Plucked 4 from the plant today morning. Had 70% of 1 for lunch. Will eat the remaining 30% for dinner. Planning to keep the remaining 3 for seeds, will plant next year, around March. The heat is intense, but the scent is awesome. Building immunity. :D

47137

Oracle
16 Nov 18,, 16:45
Don't know how 2 pics came into being in the above post.

About a month back, i bought 250gms of this particular chilli (INR 20). I wasn't sure about the heat, so I asked the dude selling it. He said, 'it's like bullet'. I ate one raw (my usual method to check the heat), and found them to be quite good in terms of heat. Washed them, sun-dried them for 1 day to get rid of the moisture, then made 2 varieties of pickles.

47140
47141

1st variety - chilli paste in grinder, then mixed it with mustard oil, indian spices and some vinegar and salt for longevity.

47143
47144

/\/\/\ This is done, gone, kaput. I ate it with breakfast, lunch and dinner, and had to hear so many comments about getting stomach ulcer. Moms you see. I'm still fit, with an increase in bodily immunity.

Oracle
17 Nov 18,, 15:38
2nd variety - whole chilli, slit through the middle, indian spices, mustard oil, salt and vinegar.

47147

Bigfella
18 Nov 18,, 01:26
OK, here is something easy & tasty using frozen potato gems.

*Put a bunch of potato gems on a tray - about one third of a big tray or half a small one.

*Cook in the oven for 10 minutes at the indicated temperature.

*Take out, group the gems in a circle in the middle of the tray and add some toppings. The key ingredient here is shredded 'pizza cheese' from the supermarket. You could just use that, but I like more flavour. I grate some parmesan & sprinkle it on the gems first, then some shredded ham, then the cheese, and finally some chopped salami on top. Bacon bits would work just as well. You could also add spices or dried herbs (an 'italian' mix for instance).

*Back in the oven on the top shelf until the cheese is melted and the salami/bacon bits look a bit crisp. Don't overdo it or some of the gems in the middle might start to disintegrate a bit.

*Slide onto a plate. Done!

Oracle
30 Nov 18,, 18:50
47227
47230

Yum!

GVChamp
04 Dec 18,, 21:41
Sadly, 16 days later, I'm down to my last package of cheese, and I'm all out of knackwurst.
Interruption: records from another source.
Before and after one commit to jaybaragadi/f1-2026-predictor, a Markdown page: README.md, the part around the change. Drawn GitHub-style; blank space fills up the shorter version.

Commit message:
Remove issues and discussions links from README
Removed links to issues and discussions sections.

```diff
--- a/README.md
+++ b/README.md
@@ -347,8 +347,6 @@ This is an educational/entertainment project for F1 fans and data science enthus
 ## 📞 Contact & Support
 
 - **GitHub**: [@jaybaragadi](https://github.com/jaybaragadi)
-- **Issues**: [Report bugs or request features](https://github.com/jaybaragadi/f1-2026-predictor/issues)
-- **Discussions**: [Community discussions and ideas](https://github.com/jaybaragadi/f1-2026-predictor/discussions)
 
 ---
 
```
I did give away a package of knackwurst and a container of the cheese to a friend, but I've managed to eat 50 knackwursten (10lbs/4.5kg) and nine 10 oz packages (2.55kg) of gouda and cheddar.

It was delicious, and it went a long way, for just ~$22. I'll always look back fondly at these last 16 days, and it'll be a tale to tell my future cardiologist.

On the other hand, I did manage to cut my milk consumption back from 3 gallons a week to just a half-gallon per week while the cheese lasted, and ate no sour cream, cottage cheese, or yogurt either during that time. That ought to mitigate some of the potential plaque buildup in the arteries.

I know this is the bachelor's cuisine thread, but do you eat anything that's green?????

We ended up getting a new stove/oven. The last one had some gas leaks in the lines that fed to the actual stove. I was interested in replacing it, but Mrs. GVChamp didn't see the point in repairing a 20 year old appliance, so we got a new one.

Tried some spatchcocked chicken last night. That broiler pumps out a lot of juice compared to the old oven. I'm guessing the old oven also had a gas leak somewhere I couldn't see....

One thing I really like is a 20k BTU front burner. You want coffee in the morning? NP, kettle is ready in about 2 minutes.